Published 2020-01-28
URL https://arxiv.org/abs/2001.10175v1
PDF https://arxiv.org/pdf/2001.10175v1.pdf
PWC https://paperswithcode.com/paper/extraction-of-templates-from-phrases-using

AirSim Drone Racing Lab

Title AirSim Drone Racing Lab
Authors Ratnesh Madaan, Nicholas Gyde, Sai Vemprala, Matthew Brown, Keiko Nagami, Tim Taubner, Eric Cristofalo, Davide Scaramuzza, Mac Schwager, Ashish Kapoor
Abstract Autonomous drone racing is a challenging research problem at the intersection of computer vision, planning, state estimation, and control. We introduce AirSim Drone Racing Lab, a simulation framework for enabling fast prototyping of algorithms for autonomy and enabling machine learning research in this domain, with the goal of reducing the time, money, and risks associated with field robotics. Our framework enables generation of racing tracks in multiple photo-realistic environments, orchestration of drone races, comes with a suite of gate assets, allows for multiple sensor modalities (monocular, depth, neuromorphic events, optical flow), different camera models, and benchmarking of planning, control, computer vision, and learning-based algorithms. We used our framework to host a simulation based drone racing competition at NeurIPS 2019. The competition binaries are available at our github repository.
Tasks Optical Flow Estimation
Published 2020-03-12
URL https://arxiv.org/abs/2003.05654v1

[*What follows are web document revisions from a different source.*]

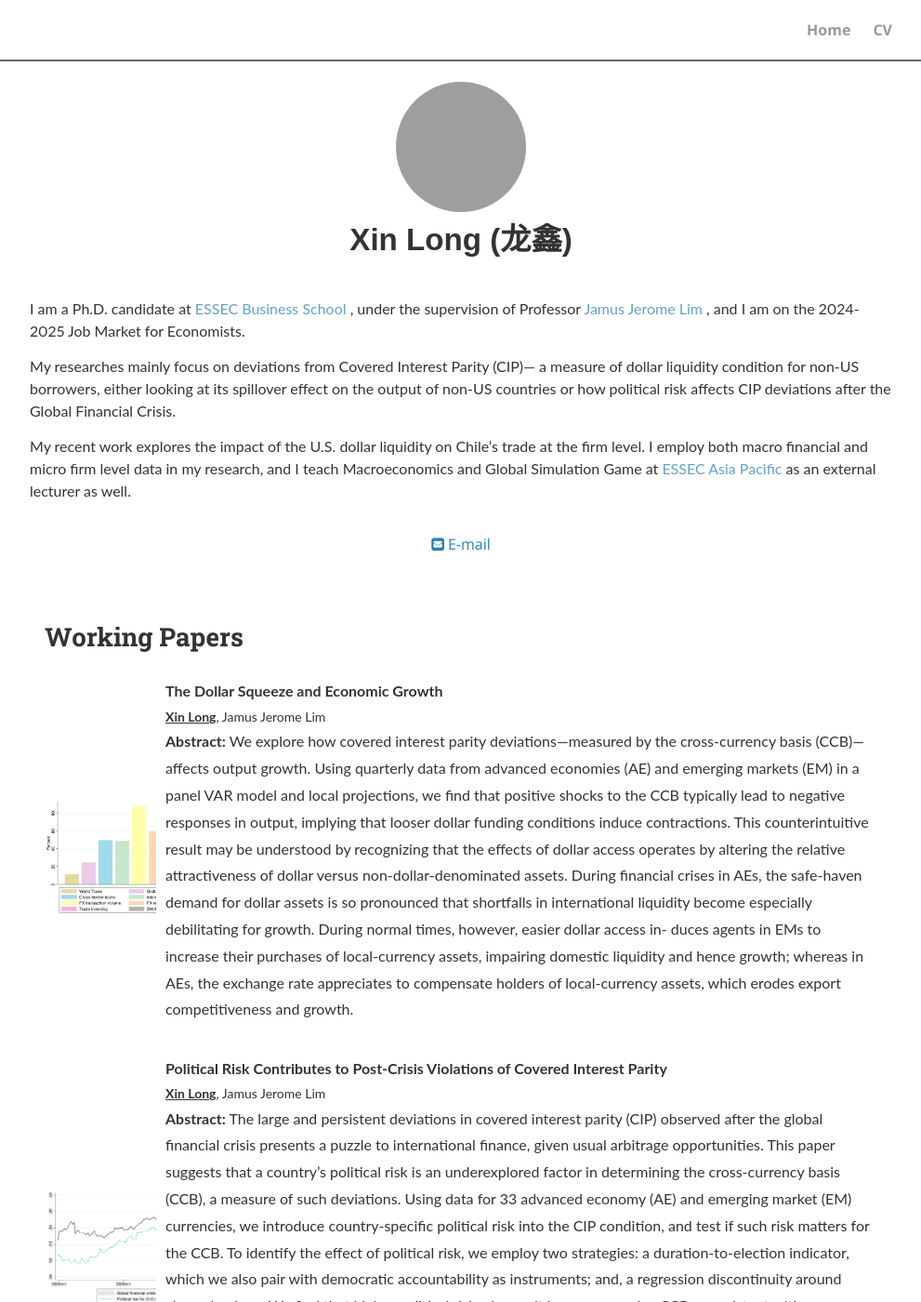
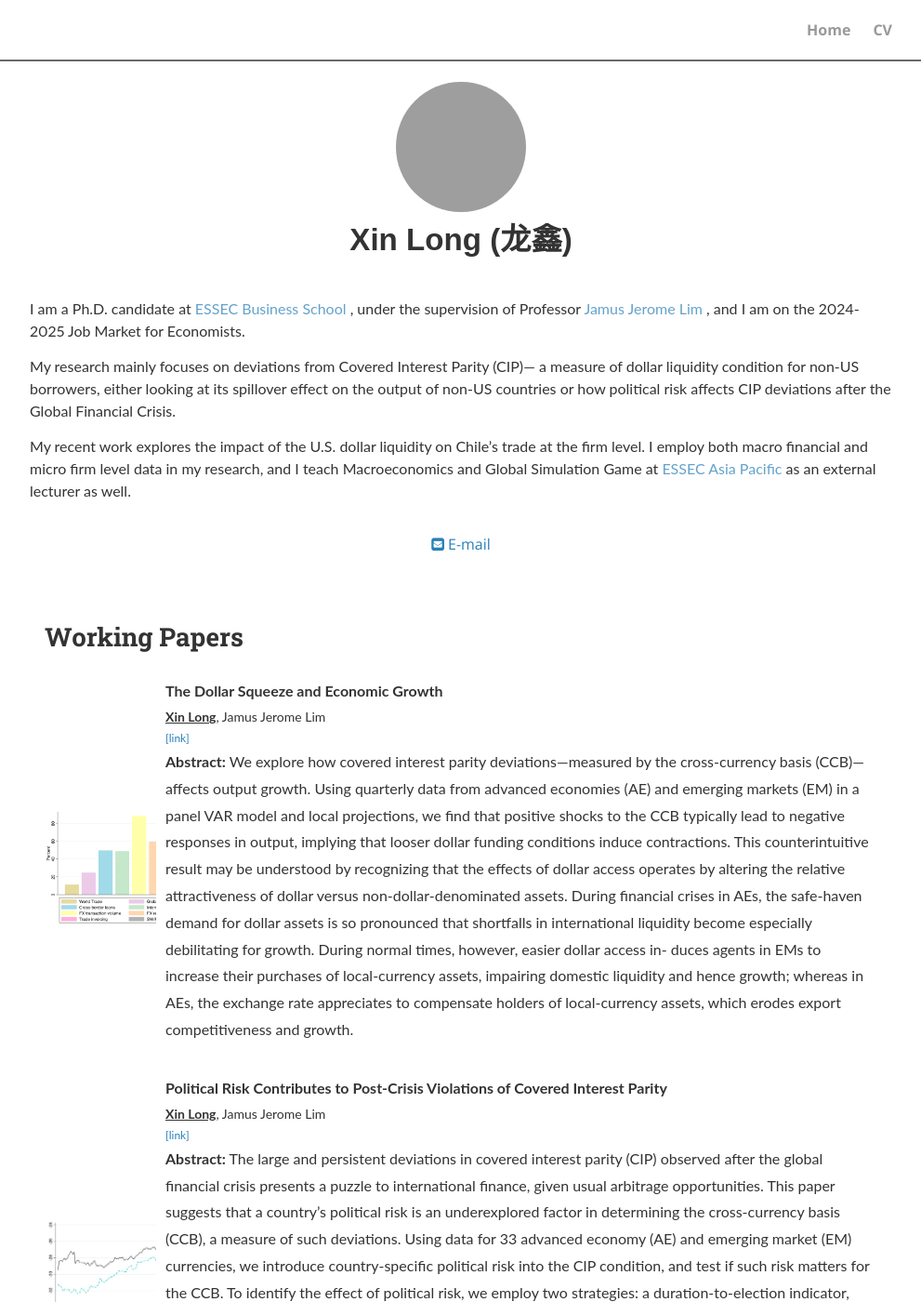
Before and after one commit to longxin94/longdxin94.github.io, a Jekyll site: the page index.html, which Jekyll copies as it is, in a window 1280 px wide and 1400 px high. Shown: the whole window at 93% size, without its empty margins (144-1135 px from the left). Built offline with Jekyll 4.4.1, drawn with Linux system fonts in a browser that asks for light colours; nearby versions of some CDN libraries; a style sheet for code colours, icons or effects is not loaded.

Commit message:
add paper link and change person introduction

```diff
--- a/index.html
+++ b/index.html
@@ -120,7 +120,7 @@
               </a>, and I am on the 2024-2025 Job Market for Economists.
             </p>
             <p>
-              My researches mainly focus on deviations from Covered Interest Parity (CIP)— a measure of dollar liquidity condition for non-US borrowers, either looking at its spillover effect on the output of non-US countries or how political risk affects CIP deviations after the Global Financial Crisis.
+              My research mainly focuses on deviations from Covered Interest Parity (CIP)— a measure of dollar liquidity condition for non-US borrowers, either looking at its spillover effect on the output of non-US countries or how political risk affects CIP deviations after the Global Financial Crisis.
 
             </p>
             <p>
@@ -151,8 +151,8 @@
                   <div class="pubTitle"><b>The Dollar Squeeze and Economic Growth</b></div>
                   <div class="pubAuthor"> <strong><u>Xin Long</u></strong>, Jamus Jerome Lim</div>
 <!--                  <div class="pubConf"><b><iXXX</i></b></div>-->
-<!--                  <div class="pubPDF"><a href="XXX" target="_blank"-->
-<!--                      rel="noopener noreferrer">[link]</a> </div>-->
+                  <div class="pubPDF"><a href="https://longxin94.github.io/papers/The_Dollar_Squeeze.pdf" target="_blank"
+                      rel="noopener noreferrer">[link]</a> </div>
                   <div class="pubAbstract">
                     <p><strong>Abstract:</strong> We explore how covered interest parity deviations—measured by the cross-currency basis (CCB)—affects output growth. Using quarterly data from advanced economies (AE) and emerging markets (EM) in a panel VAR model and local projections, we find that positive shocks to the CCB typically lead to negative responses in output, implying that looser dollar funding conditions induce contractions. This counterintuitive result may be understood by recognizing that the effects of dollar access operates by altering the relative attractiveness of dollar versus non-dollar-denominated assets. During financial crises in AEs, the safe-haven demand for dollar assets is so pronounced that shortfalls in international liquidity become especially debilitating for growth. During normal times, however, easier dollar access in- duces agents in EMs to increase their purchases of local-currency assets, impairing domestic liquidity and hence growth; whereas in AEs, the exchange rate appreciates to compensate holders of local-currency assets, which erodes export competitiveness and growth.</p>
                   </div>
@@ -165,8 +165,8 @@
                   <div class="pubTitle"><b>Political Risk Contributes to Post-Crisis Violations of Covered Interest Parity</b></div>
                   <div class="pubAuthor"> <strong><u>Xin Long</u></strong>, Jamus Jerome Lim</div>
 <!--                  <div class="pubConf"><b><i>XXX</i></b></div>-->
-<!--                  <div class="pubPDF"><a href="XXX" target="_blank"-->
-<!--                      rel="noopener noreferrer">[link]</a> </div>-->
+                  <div class="pubPDF"><a href="https://longxin94.github.io/papers/Political_Risk_Violations_CIP.pdf" target="_blank"
+                      rel="noopener noreferrer">[link]</a> </div>
                   <div class="pubAbstract">
                     <p><strong>Abstract:</strong> The large and persistent deviations in covered interest parity (CIP) observed after the global financial crisis presents a puzzle to international finance, given usual arbitrage opportunities. This paper suggests that a country’s political risk is an underexplored factor in determining the cross-currency basis (CCB), a measure of such deviations. Using data for 33 advanced economy (AE) and emerging market (EM) currencies, we introduce country-specific political risk into the CIP condition, and test if such risk matters for the CCB. To identify the effect of political risk, we employ two strategies: a duration-to-election indicator, which we also pair with democratic accountability as instruments; and, a regression discontinuity around close elections. We find that higher political risks do result in more negative CCBs, consistent with our modified theory. Further explorations reveal that political risks affect CIP deviations differentially in AEs versus EMs, and that international re- serves and dollar swap lines can relieve the effects of political risk. We also show that the results are driven by the effect of unanticipated (rather than systematic) political risk, operating on the synthetic dollar rate. </p>
                   </div>
```
Also changed, not shown: 3 other files.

PDF https://arxiv.org/pdf/2003.05654v1.pdf
PWC https://paperswithcode.com/paper/airsim-drone-racing-lab
comments powered by Disqus